Give me better public transport and I'll leave the car at home. It's a frequent comment I receive from constituents. I am listening, we are listening.

I was proud to recently vote as a member of the board of Strathclyde Partnership for Transport to put to consultation a route map that will lead to our bus network returning to public control via franchising so that your voices could be heard.

It's no surprise the SPT recommendations are very similar to the bus governance route map agreed by Glasgow City Council in 2022. The SNP-led city council has a bold vision for public transport, including bus priority enhancements on five Strategic Bus Corridors across Glasgow including Dumbarton Road and Great Western Road. SPT is now being bolder under its first-ever SNP chair, Stephen Dornan. Our national government in Edinburgh has also taken positive steps to improve public transport.

Bus deregulation was part of the Thatcherite ‘big bang’ of neo-liberal policy, which allowed for both deregulation and privatisation in the bus market this allowed private companies – and eventually monopolies – to emerge.

Enabled by the Labour Administration at Glasgow City Council who undervalued the sale at £30m, the resulting hollowing out in our bus capacity and network was an inevitable result.

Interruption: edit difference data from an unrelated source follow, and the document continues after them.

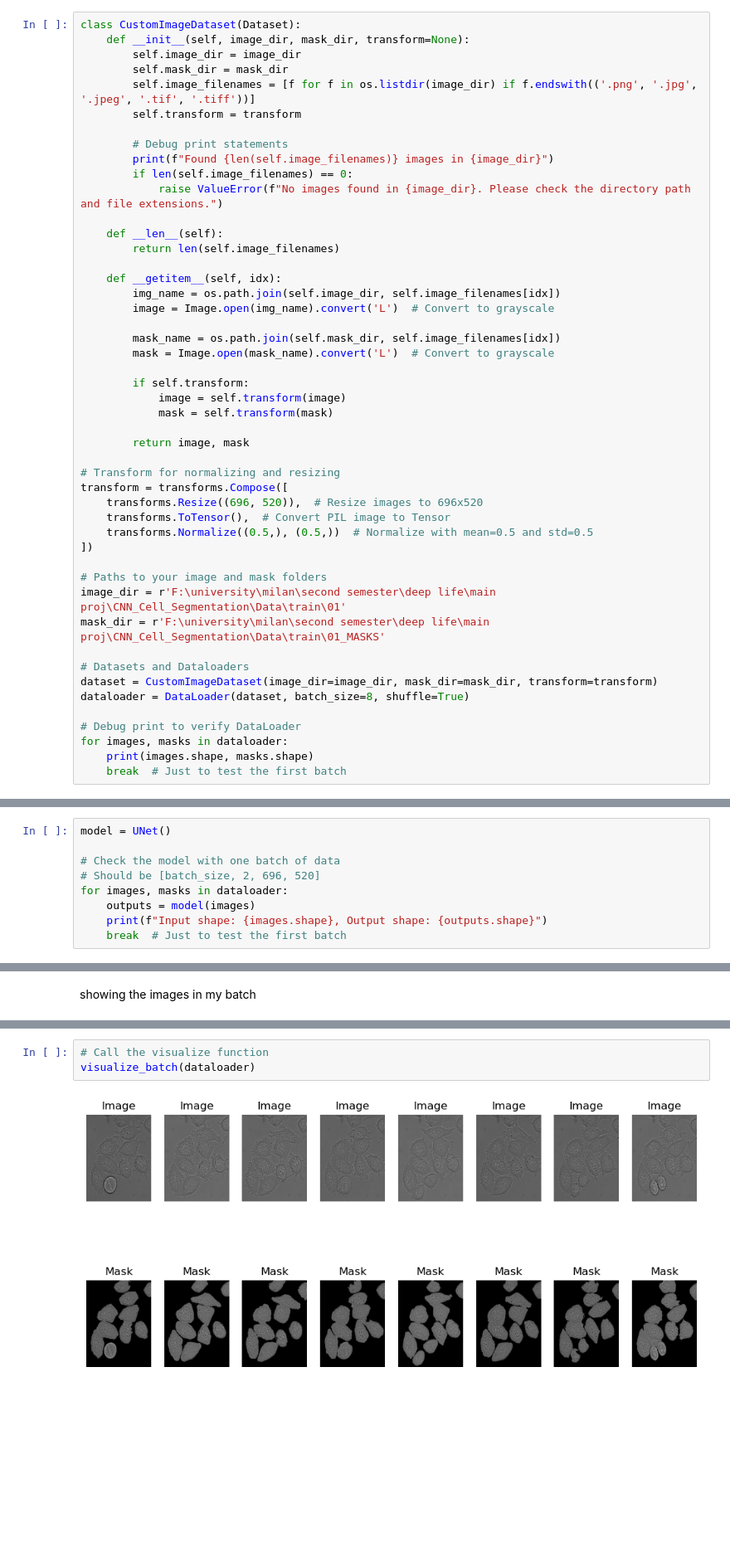
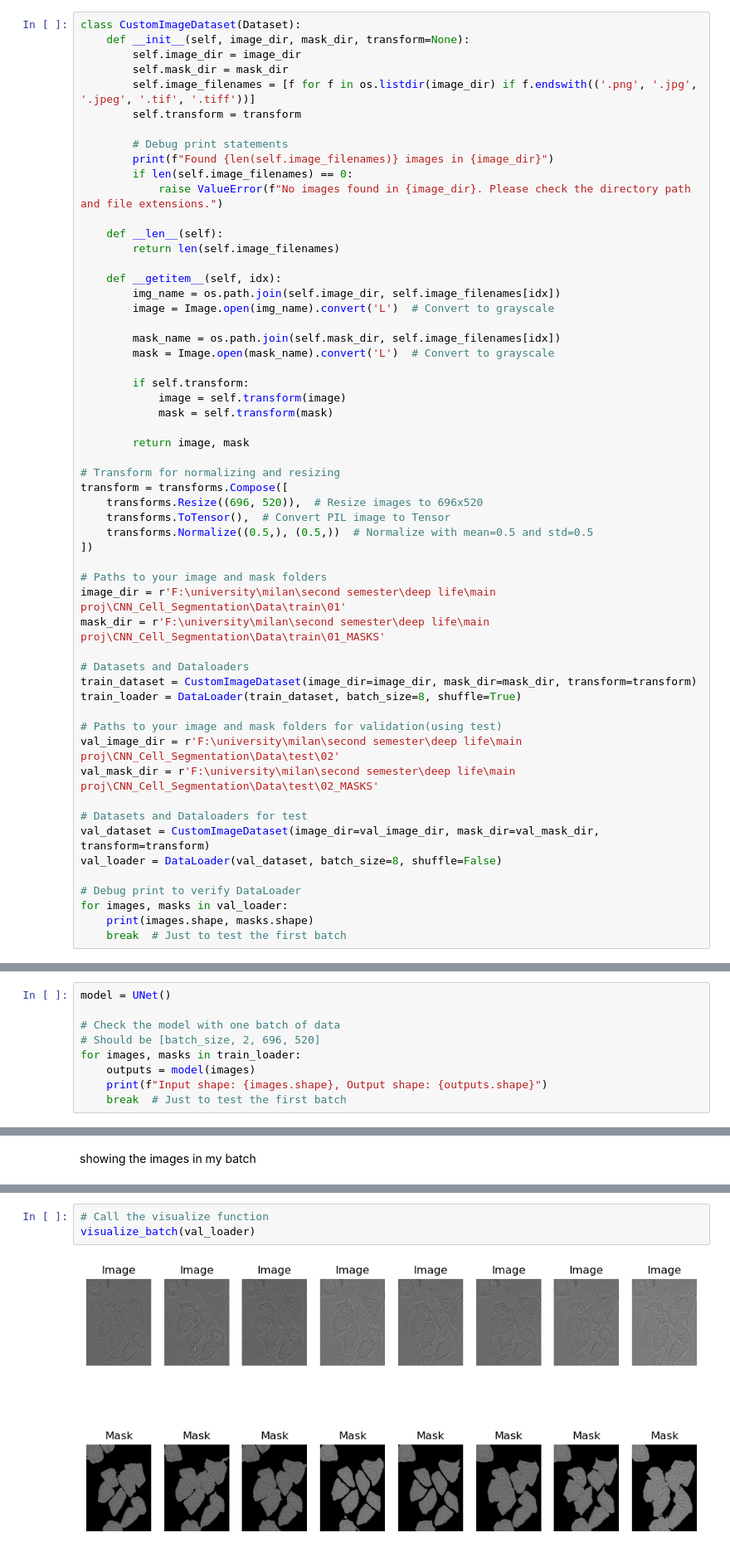
Before and after one commit to EmadBahreini/CNN_Cell_Segmentation, a Jupyter notebook: Model.ipynb, the cells around one changed output, grey strips where cells are left out. Shown at 83% size. Cells and saved outputs as stored; diff of their text form; blank space fills up the shorter version.

Commit message:
[update] updated the loader to have val_loader as well(using test dataset)

```diff
--- a/Model.ipynb
+++ b/Model.ipynb
@@ -47,11 +47,19 @@ image_dir = r'F:\university\milan\second semester\deep life\main proj\CNN_Cell_S
 mask_dir = r'F:\university\milan\second semester\deep life\main proj\CNN_Cell_Segmentation\Data\train\01_MASKS'
 
 # Datasets and Dataloaders
-dataset = CustomImageDataset(image_dir=image_dir, mask_dir=mask_dir, transform=transform)
-dataloader = DataLoader(dataset, batch_size=8, shuffle=True)
+train_dataset = CustomImageDataset(image_dir=image_dir, mask_dir=mask_dir, transform=transform)
+train_loader = DataLoader(train_dataset, batch_size=8, shuffle=True)
+
+# Paths to your image and mask folders for validation(using test)
+val_image_dir = r'F:\university\milan\second semester\deep life\main proj\CNN_Cell_Segmentation\Data\test\02'
+val_mask_dir = r'F:\university\milan\second semester\deep life\main proj\CNN_Cell_Segmentation\Data\test\02_MASKS'
+
+# Datasets and Dataloaders for test
+val_dataset = CustomImageDataset(image_dir=val_image_dir, mask_dir=val_mask_dir, transform=transform)
+val_loader = DataLoader(val_dataset, batch_size=8, shuffle=False)
 
 # Debug print to verify DataLoader
-for images, masks in dataloader:
+for images, masks in val_loader:
     print(images.shape, masks.shape)
     break  # Just to test the first batch
 # %% [output]
@@ -144,7 +153,7 @@ model = UNet()
 
 # Check the model with one batch of data
 # Should be [batch_size, 2, 696, 520]
-for images, masks in dataloader:
+for images, masks in train_loader:
     outputs = model(images)
     print(f"Input shape: {images.shape}, Output shape: {outputs.shape}")
     break  # Just to test the first batch
@@ -198,6 +205,6 @@ def visualize_batch(dataloader):
         break  # Just visualize the first batch
 # %%
 # Call the visualize function
-visualize_batch(dataloader)
+visualize_batch(val_loader)
 # %% [output]
-[figure, old version]
+[figure, new version]
```
Also changed, not shown: parts of 3 cells of this notebook.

Like the Tories, Labour expected people to ‘get on their bike’ without investing in the active travel network SNP are also doing to tackle their destructive legacy.

The Scottish Government brought ScotRail under public control righting these wrongs. Just a few days ago, data showed it is one of the best-performing train operators in the UK.

SPT is currently delivering an over £200 million modernisation scheme for the Subway, with Sunday operating hours to be expanded upon completion. SPT will also be delivering a new 'smart' version of the zonecard travel pass with new ticket durations available such as day tickets. This will mean seamless journeys across different forms of public transport.

The ambitious Clyde Metro project which will be a key connector, particularly to areas not so well served by existing public transport, moved a step further forward with Glasgow City Council securing over £12 million to assist to move this forward.

When it comes to delivering bus franchising, it's important to be upfront with the public and state two important facts. 1. Franchising won't happen overnight and some patience will be required. 2. Significant money will need to be provided by the Scottish Government and/or the UK Government.

The latter point has been used by some as validation as to why bus franchising should not proceed. Claiming that this would be a waste of public money is a misjudged view in my opinion. The cost is clear but what needs to be highlighted more is the benefits. The economic benefit of public transport is without doubt. It helps someone go to a college course or travel to a new job opening up a range of opportunities. An improved bus network as part of better overall public transport can power the economy while assisting in tackling inequality. If we are serious about the fight against the climate emergency, then good quality public transport is also essential.

For some bus franchising is a matter of ideology, for me it represents the best chance to deliver the radical change to our bus network that the public deserve. I encourage everyone who cares about our bus network to head on to the SPT website and submit their views on the consultation. The SNP have made sure SPT are listening and hearing your voice.